    Dismiss Notice
Dismiss Notice
Join Physics Forums Today!
The friendliest, high quality science and math community on the planet! Everyone who loves science is here!

Homework Help: Fresnel coeff

  1. Dec 11, 2007 #1
    1. The problem statement, all variables and given/known data

    The question involves the fresnel equations which I have derived. However, I seem to be missing something in the simplification. I arrive at these:


    and I am trying to simplify to:

    3. The attempt at a solution

    No matter how I use snell's law I can't seem to get them to simplify properly. Is there a trig identity that I'm missing?

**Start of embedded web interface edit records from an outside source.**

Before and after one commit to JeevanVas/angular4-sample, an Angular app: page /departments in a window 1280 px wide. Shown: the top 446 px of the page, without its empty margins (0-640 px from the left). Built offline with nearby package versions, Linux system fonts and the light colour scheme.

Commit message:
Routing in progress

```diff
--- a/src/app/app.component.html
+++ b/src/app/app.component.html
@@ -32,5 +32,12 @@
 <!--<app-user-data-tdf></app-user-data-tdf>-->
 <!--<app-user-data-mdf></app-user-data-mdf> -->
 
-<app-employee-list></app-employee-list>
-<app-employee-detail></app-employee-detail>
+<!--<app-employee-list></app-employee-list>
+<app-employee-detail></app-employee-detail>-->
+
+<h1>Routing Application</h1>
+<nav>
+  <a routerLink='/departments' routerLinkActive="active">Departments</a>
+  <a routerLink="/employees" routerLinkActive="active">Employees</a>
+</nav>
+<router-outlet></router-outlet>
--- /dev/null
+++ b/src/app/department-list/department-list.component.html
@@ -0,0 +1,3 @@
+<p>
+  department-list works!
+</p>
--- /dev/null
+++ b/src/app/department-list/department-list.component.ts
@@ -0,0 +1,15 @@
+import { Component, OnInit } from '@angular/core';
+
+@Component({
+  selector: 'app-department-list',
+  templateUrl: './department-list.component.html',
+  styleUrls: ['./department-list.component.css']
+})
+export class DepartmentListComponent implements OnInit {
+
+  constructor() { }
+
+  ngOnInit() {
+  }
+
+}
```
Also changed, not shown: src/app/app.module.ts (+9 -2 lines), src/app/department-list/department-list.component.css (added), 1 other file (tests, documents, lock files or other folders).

Currently I'm only interested in the coefficients if the field is polarized parallel to the plane of incidence.

    Thanks for any input with the mathematics.
    Last edited by a moderator: Apr 23, 2017
  2. jcsd
  3. Dec 11, 2007 #2
    It's probably easier to start from the simplified forms and turn them into the unsimplified forms. Then you'll be able to see how to go the other way. The only trig identities you should need are:

    [tex]sin(\theta1 - \theta2) = sin(\theta1)cos(\theta2) - sin(\theta2)cos(\theta1)[/tex]
    [tex]cos(\theta1 - \theta2) = cos(\theta1)cos(\theta2) + sin(\theta2)sin(\theta1)[/tex]
    (and the similar identities for addition)
    [tex]sin^2(\theta) + cos^2(\theta) = 1[/tex]
    [tex]tan(\theta) = sin(\theta)/cos(\theta)[/tex]

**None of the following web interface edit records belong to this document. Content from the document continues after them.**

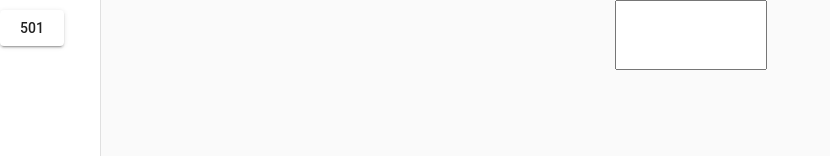
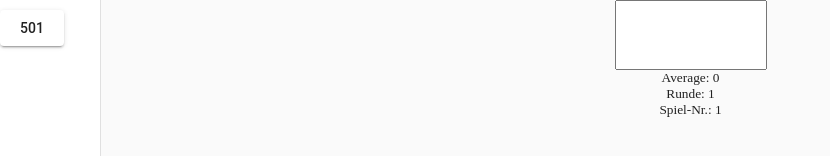
Before and after one commit to rehne93/web-dart-games, an Angular app: page /x01 in a window 1280 px wide. Shown: the part 194-350 px from the top of the page, without its empty margins (0-830 px from the left). Built offline with nearby package versions, Linux system fonts and the light colour scheme.

Commit message:
X01 um weitere Werte erweitert

```diff
--- a/angular.json
+++ b/angular.json
@@ -13,8 +13,8 @@
         "build": {
           "builder": "@angular-devkit/build-angular:browser",
           "options": {
-            "baseHref":"/",
-            "outputPath": "dist/web-dart-games/",
+            "baseHref":"https://rehne93.github.io/web-dart-games/",
+            "outputPath": "docs/",
             "index": "src/index.html",
             "main": "src/main.ts",
             "polyfills": "src/polyfills.ts",
--- a/src/app/x01/default-501.ts
+++ b/src/app/x01/default-501.ts
@@ -5,10 +5,15 @@ export class Default501 implements X01Data {
   readonly START_SCORE = 501;
   private scoreLeft: number = this.START_SCORE;
   private dartsThrown: number = 0;
+  private totalScore: number = 0;
+  private totalDartsThrown: number = 0;
 
 
   getAverage(): number {
-    return 0;
+    if(this.totalDartsThrown === 0){
+      return 0;
+    }
+    return this.totalScore/(this.totalDartsThrown/3);
   }
 
   getDartsThrown(): number {
@@ -34,7 +39,9 @@ export class Default501 implements X01Data {
     }
 
     this.scoreLeft -= score;
+    this.totalScore+= score;
     this.dartsThrown += numOfDarts;
+    this.totalDartsThrown += numOfDarts;
     return true;
   }
 
--- a/src/app/x01/x01.module.ts
+++ b/src/app/x01/x01.module.ts
@@ -2,6 +2,7 @@ import { NgModule } from '@angular/core';
 import { CommonModule } from '@angular/common';
 import { X01Component } from './x01/x01.component';
 import {FormsModule} from '@angular/forms';
+import { MatButtonModule } from '@angular/material/button';
 
 
 
@@ -9,7 +10,8 @@ import {FormsModule} from '@angular/forms';
   declarations: [X01Component],
     imports: [
         CommonModule,
-        FormsModule
+        FormsModule,
+        MatButtonModule
     ]
 })
 export class X01Module { }
--- a/src/app/x01/x01/x01.component.html
+++ b/src/app/x01/x01/x01.component.html
@@ -6,4 +6,9 @@
     <input style="height: 4rem; width: 9rem; font-size: 3rem;" type="number" [(ngModel)]="inputScore"
            (keyup.enter)="this.scoreInput()" [min]="0" [max]="180">
   </div>
+  <small class="flex-center">Average: {{x01Data.getAverage() | number}}</small>
+  <small class="flex-center">Runde: {{(x01Data.getDartsThrown() / 3)+1}}</small>
+  <small class="flex-center">Spiel-Nr.: {{this.playedRounds}} </small>
+  <button  class="flex-center" *ngIf="x01Data.isFinished()" (click)="startNewGame()" mat-raised-button [color]="'warn'">Spiel neu starten</button>
+
 </div>
--- a/src/app/x01/x01/x01.component.ts
+++ b/src/app/x01/x01/x01.component.ts
@@ -1,7 +1,7 @@
-import {Component, Input, OnInit} from '@angular/core';
-import {X01Data} from '../x01-data';
-import {Default501} from '../default-501';
-import {MatSnackBar} from '@angular/material/snack-bar';
+import { Component, Input, OnInit } from '@angular/core';
+import { X01Data } from '../x01-data';
+import { Default501 } from '../default-501';
+import { MatSnackBar } from '@angular/material/snack-bar';
 
 @Component({
   selector: 'app-x01',
@@ -14,6 +14,7 @@ export class X01Component implements OnInit {
   @Input() x01Data: X01Data;
 
   inputScore: number;
+  playedRounds = 1;
 
   constructor(private snackBar: MatSnackBar) {
   }
@@ -25,13 +26,22 @@ export class X01Component implements OnInit {
   }
 
 
+  startNewGame() {
+    this.playedRounds++;
+    this.inputScore = null;
+    this.x01Data.restart();
+  }
+
   /**
    * Gibt eine Fehlermeldung aus, falls der Score invalide ist
    */
   scoreInput() {
+    if(this.x01Data.isFinished()){
+      return;
+    }
     const isValid = this.x01Data.scoreEntered(this.inputScore, 3);
     if (!isValid) {
-      this.snackBar.open(this.ERROR_INVALID_SCORE, '', {duration: 3000});
+      this.snackBar.open(this.ERROR_INVALID_SCORE, '', { duration: 3000 });
     } else {
       this.inputScore = null;
 
```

    and Snell's law, of course. Good luck!
  4. Dec 11, 2007 #3
    Thanks for the help!

    I'm still having some difficulty. Not sure what I'm missing. For example, I keep ending up with:

    r|| = (Sin[2*Theta1] - Sin[2*Theta2])/(Sin[2*Theta1] + Sin[2*Theta2])

    I'm assuming Nair = 1.
  5. Dec 11, 2007 #4
    But you're very close to the answer. Don't use the identity [tex]sin(2\theta)=2sin(\theta)*cos(\theta)[/tex], go back a step and write those terms out. Then, look at the equation you're trying to turn it into. It has a form like:

    [tex] ((something)*cos(\theta_i) - (something else)*cos(\theta_t)) / ((something)*cos(\theta_i) + (something else)*cos(\theta_t)) [/tex]

    and your equation has this same form. Maybe you can find a way, by multiplying the numerator and denominator by the same thing and using Snell's law, to make them match?
  6. Dec 12, 2007 #5
    Thanks for the help! I'm still not seeing something with this one:
    [tex] (sin(\theta_i)+sin(\theta_i))*cos(\theta_i) - (sin(\theta_t)+sin(\theta_t))*cos(\theta_t)) / (sin(\theta_i)+sin(\theta_i))*cos(\theta_i) + (sin(\theta_t)+sin(\theta_t))*cos(\theta_t)) [/tex]

    This is driving me nuts! I really appreciate your help.
  7. Dec 12, 2007 #6
    Scratch that worked it out! Muchas Gracias!
  8. Feb 26, 2008 #7
    thanks both of you!
    i was just working on the same exact problem and having the same trouble.
    this helped a lot.
Share this great discussion with others via Reddit, Google+, Twitter, or Facebook